My buddy Evan and I spend a lot of time working with clients who need help on their websites, we build stories online, with the help of along with some great web developer partners at Fervor.
We noticed that WordPress was under attack (yeah we are kinda geeks like that) and Evan spent some time writing out our thoughts on what’s going on…
Over the past couple of days, hackers have been attacking websites hosted on the WordPress platform. Now, we really like WordPress and use it for a lot of sites. It’s extremely robust, flexible, and well documented with a lot of free and inexpensive plugins that add custom features. Well, because of all of that, we aren’t the only ones that use it. In fact, it’s this popularity that has made it such an attractive target for hackers.
So what flaw in WordPress are these hackers exploiting? None. Instead, they are using a bunch of computers (approximately 90,000) to try a bunch of passwords with the username ‘admin’. It’s called a dictionary attack because they are effectively running through every word in the dictionary to see if they can find one that works as a password with the admin user.
In addition to the above, the massive scale of these attacks are resulting in a DDoS (Distributed Denial of Service) attack that is overwhelming servers and rendering websites unavailable. A few of our small, personal sites are currently M.I.A…
What can you do to protect your site? A bunch of things. Employ the following… or just contact us to take care of it for you (including hosting your website). If you’re wanting to change web hosts from WordPress to a separate hosting server, you might also want to look at migrating your site to a dedicated host like Hosti Server or others can provide.
Don’t use ‘admin’ as your username. In fact, remove the ‘admin’ user from your WordPress database.
Use complex passwords – preferably those that have been randomly generated.
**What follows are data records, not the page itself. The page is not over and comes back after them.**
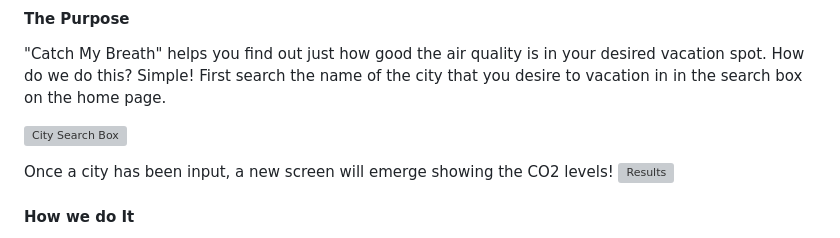
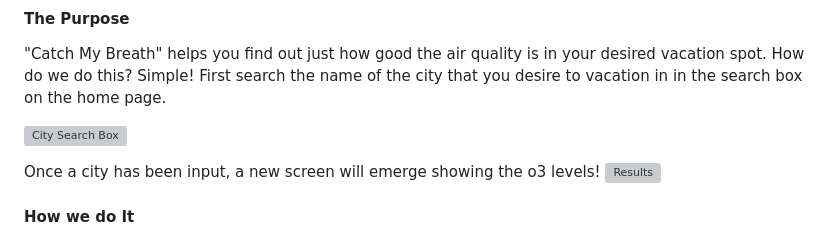
Before and after one commit to WillZealot/Catchmybreathe, a Markdown page: README.md, the part around the change. Drawn GitHub-style; grey boxes are pictures that could not be loaded.

```diff
--- a/README.md
+++ b/README.md
@@ -25,7 +25,7 @@ First search the name of the city that you desire to vacation in in the search b
 
 ![City Search Box](images/Search-City.png)
 
-Once a city has been input, a new screen will emerge showing the CO2 levels!
+Once a city has been input, a new screen will emerge showing the o3 levels!
 ![Results](images/City%20Search%20Result.png)
 #### How we do It
 To get this information, we used two API keys, The first one being "https://api.openweathermap.org/data/2.5/air_pollution?lat=". This one is used to measure the CO2 levels in the air. "https://api.openweathermap.org/geo/1.0/direct?q=" this one is used to grab and display information about the desired vacation destination.
```
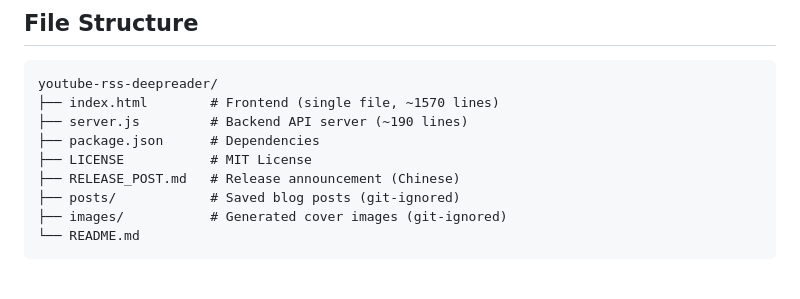
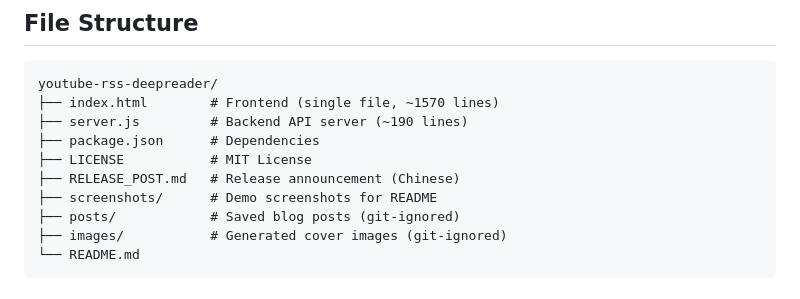
Before and after one commit to AlexZWANG1/youtube-rss-deepreader, a Markdown page: README.md, the part around one of its changes. Rendered like a GitHub page.

```diff
--- a/README.md
+++ b/README.md
@@ -166,6 +162,7 @@ youtube-rss-deepreader/
 ├── package.json      # Dependencies
 ├── LICENSE           # MIT License
 ├── RELEASE_POST.md   # Release announcement (Chinese)
+├── screenshots/      # Demo screenshots for README
 ├── posts/            # Saved blog posts (git-ignored)
 ├── images/           # Generated cover images (git-ignored)
 └── README.md
```
Also changed, not shown: other parts of README.md (+14 -18 lines), RELEASE_POST.md (+60 -7 lines), screenshots/main-feed.png (added), screenshots/mobile-view.png (added), screenshots/settings-panel.png (added), screenshots/video-expanded.png (added).
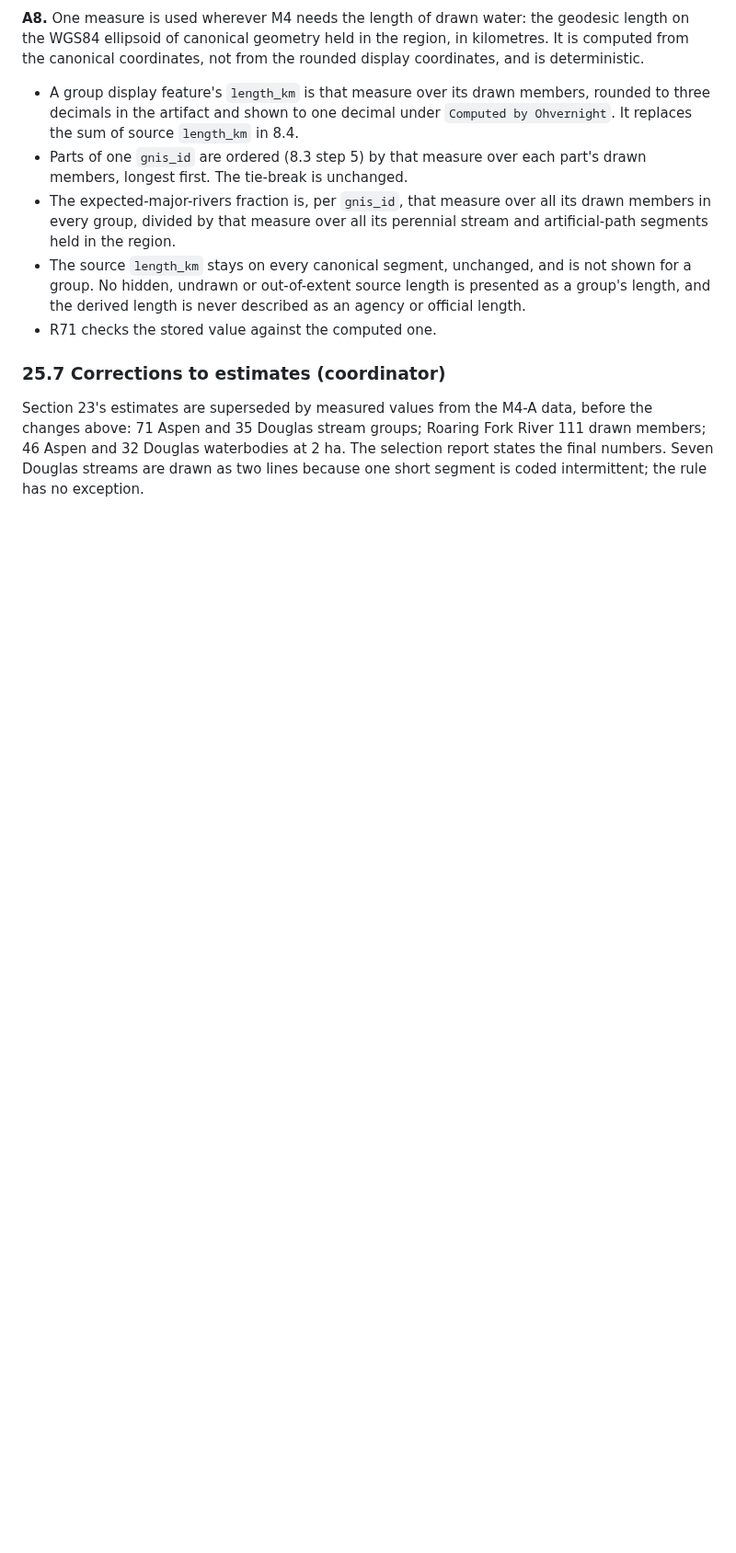
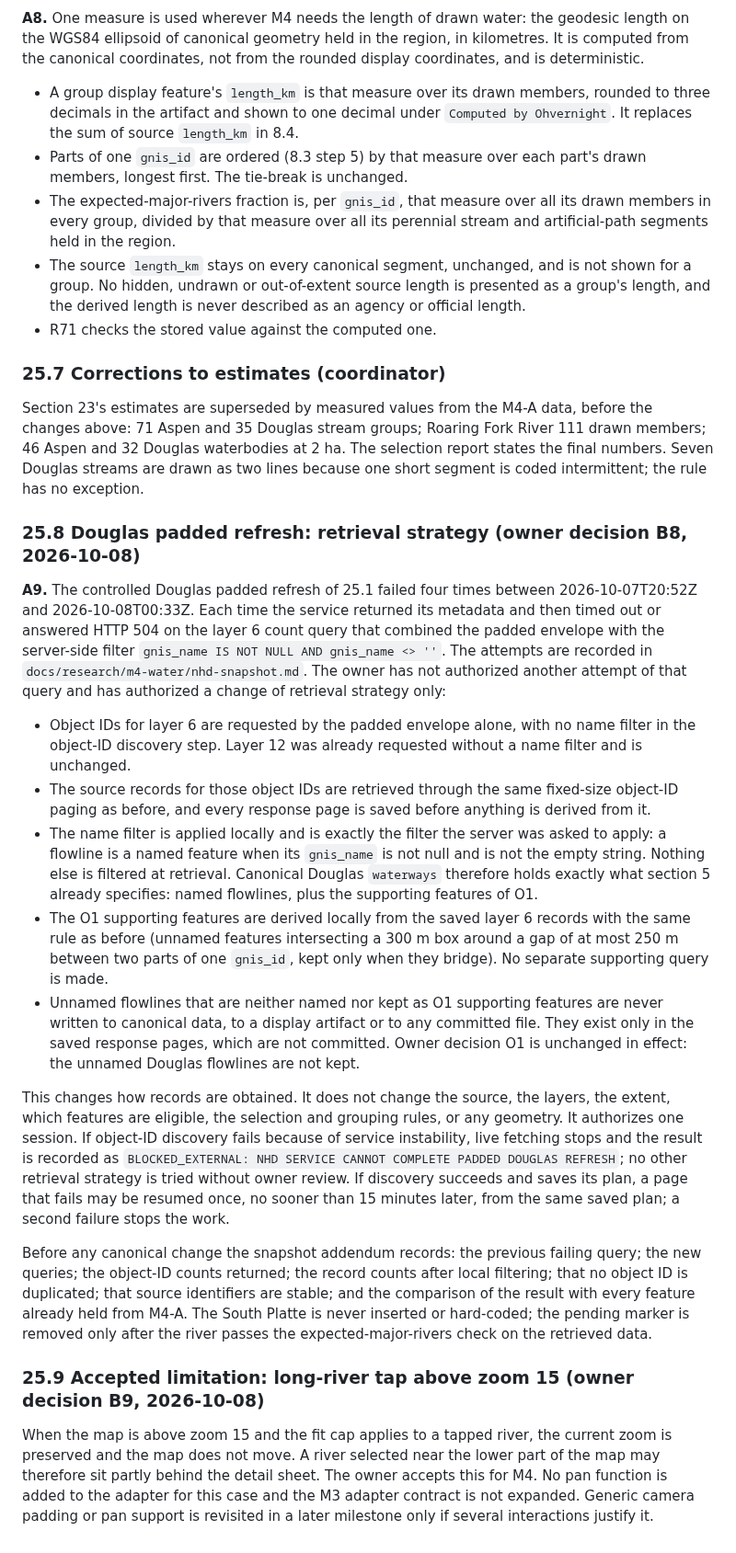
Before and after one commit to k-kopacek/ohvernight, a Markdown page: docs/specs/M4-functional-recreational-water.md, the part around the change. Shown at 92% size. Rendered like a GitHub page; blank space fills up the shorter version.

Commit message:
docs: record owner decisions B8 and B9 (NHD retrieval strategy, accepted tap limitation)
Co-Authored-By: Claude Opus 5.5 <noreply@anthropic.com>

```diff
--- a/docs/specs/M4-functional-recreational-water.md
+++ b/docs/specs/M4-functional-recreational-water.md
@@ -751,3 +751,21 @@ Note for the record: no file under `v2/` renders `sources.<id>.scope`. The scope
 ### 25.7 Corrections to estimates (coordinator)
 
 Section 23's estimates are superseded by measured values from the M4-A data, before the changes above: 71 Aspen and 35 Douglas stream groups; Roaring Fork River 111 drawn members; 46 Aspen and 32 Douglas waterbodies at 2 ha. The selection report states the final numbers. Seven Douglas streams are drawn as two lines because one short segment is coded intermittent; the rule has no exception.
+
+### 25.8 Douglas padded refresh: retrieval strategy (owner decision B8, 2026-10-08)
+
+**A9.** The controlled Douglas padded refresh of 25.1 failed four times between 2026-10-07T20:52Z and 2026-10-08T00:33Z. Each time the service returned its metadata and then timed out or answered HTTP 504 on the layer 6 count query that combined the padded envelope with the server-side filter `gnis_name IS NOT NULL AND gnis_name <> ''`. The attempts are recorded in `docs/research/m4-water/nhd-snapshot.md`. The owner has not authorized another attempt of that query and has authorized a change of retrieval strategy only:
+
+- Object IDs for layer 6 are requested by the padded envelope alone, with no name filter in the object-ID discovery step. Layer 12 was already requested without a name filter and is unchanged.
+- The source records for those object IDs are retrieved through the same fixed-size object-ID paging as before, and every response page is saved before anything is derived from it.
+- The name filter is applied locally and is exactly the filter the server was asked to apply: a flowline is a named feature when its `gnis_name` is not null and is not the empty string. Nothing else is filtered at retrieval. Canonical Douglas `waterways` therefore holds exactly what section 5 already specifies: named flowlines, plus the supporting features of O1.
+- The O1 supporting features are derived locally from the saved layer 6 records with the same rule as before (unnamed features intersecting a 300 m box around a gap of at most 250 m between two parts of one `gnis_id`, kept only when they bridge). No separate supporting query is made.
+- Unnamed flowlines that are neither named nor kept as O1 supporting features are never written to canonical data, to a display artifact or to any committed file. They exist only in the saved response pages, which are not committed. Owner decision O1 is unchanged in effect: the unnamed Douglas flowlines are not kept.
+
+This changes how records are obtained. It does not change the source, the layers, the extent, which features are eligible, the selection and grouping rules, or any geometry. It authorizes one session. If object-ID discovery fails because of service instability, live fetching stops and the result is recorded as `BLOCKED_EXTERNAL: NHD SERVICE CANNOT COMPLETE PADDED DOUGLAS REFRESH`; no other retrieval strategy is tried without owner review. If discovery succeeds and saves its plan, a page that fails may be resumed once, no sooner than 15 minutes later, from the same saved plan; a second failure stops the work.
+
+Before any canonical change the snapshot addendum records: the previous failing query; the new queries; the object-ID counts returned; the record counts after local filtering; that no object ID is duplicated; that source identifiers are stable; and the comparison of the result with every feature already held from M4-A. The South Platte is never inserted or hard-coded; the pending marker is removed only after the river passes the expected-major-rivers check on the retrieved data.
+
+### 25.9 Accepted limitation: long-river tap above zoom 15 (owner decision B9, 2026-10-08)
+
+When the map is above zoom 15 and the fit cap applies to a tapped river, the current zoom is preserved and the map does not move. A river selected near the lower part of the map may therefore sit partly behind the detail sheet. The owner accepts this for M4. No pan function is added to the adapter for this case and the M3 adapter contract is not expanded. Generic camera padding or pan support is revisited in a later milestone only if several interactions justify it.
```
We are big fans of (and made the investment in) 1Password from AgileBits because it generates long non-sensical passwords and syncs them with all of our computers, iPhones, and iPads. We’ve also heard good things about LastPass. Pick one and use it for everything.
Install the Login Lockdown plugin for WordPress. This plugin can help prevent any one computer that is used as part of this attack from being effective for very long. It can block IP addresses of bad login attempts preventing them from continuing to try to login. Are settings are as follows.
- Max Login Retires: 3
- Retry Time Period Restriction (minutes): 5
- Lockout Length (minutes): 6000
- Lockout invalid usernames? YES (If you’ve removed the ‘admin’ user, then you’ve effectively made the change necessary that will protect your login from this specific attack.)
- Mask Login Errors? YES (Why tell them what didn’t work?)
Install the Better WP Security plugin for WordPress. This plugin will let you make several changes away from the default install that will eliminate your exposure to this attack and subsequent ones.
- This plugin helps you remove the ‘admin’ user.
- Force longer, more secure, passwords.
- Change the login URL from www.yourwebsite.com/wp-login.
php to something else. This attack, specifically, is targeting the wp-login.php page. Thus, if you use Better WP Security to change it to something else, your site would not be targeted with this attack. For added bonus points, change it to something crazy, such as /LetMeIn or /OpenSaysMe
There are other steps that this plugin can help you take to secure your site. It’s got a pretty good dashboard that shows you what it feels are still vulnerable versus what needs to be secured. And, it will make those changes for you if you click a couple buttons.
Generally, you should also do the following to reduce any exposure you might have to future attacks.
Keep your WordPress install up-to-date. There are vulnerabilities removed and bug-fixes included in each update.
Remove unused plugins and themes. The less you have installed, the less possibility there is that you’ll have some vulnerability open to hackers.
Don’t use shared hosting. With shared hosting, you are also vulnerable should someone else get hacked. With a dedicated server – even virtual servers – you are more isolated from the laziness or ignorance of other website owners.
If you want help, just give us a ring.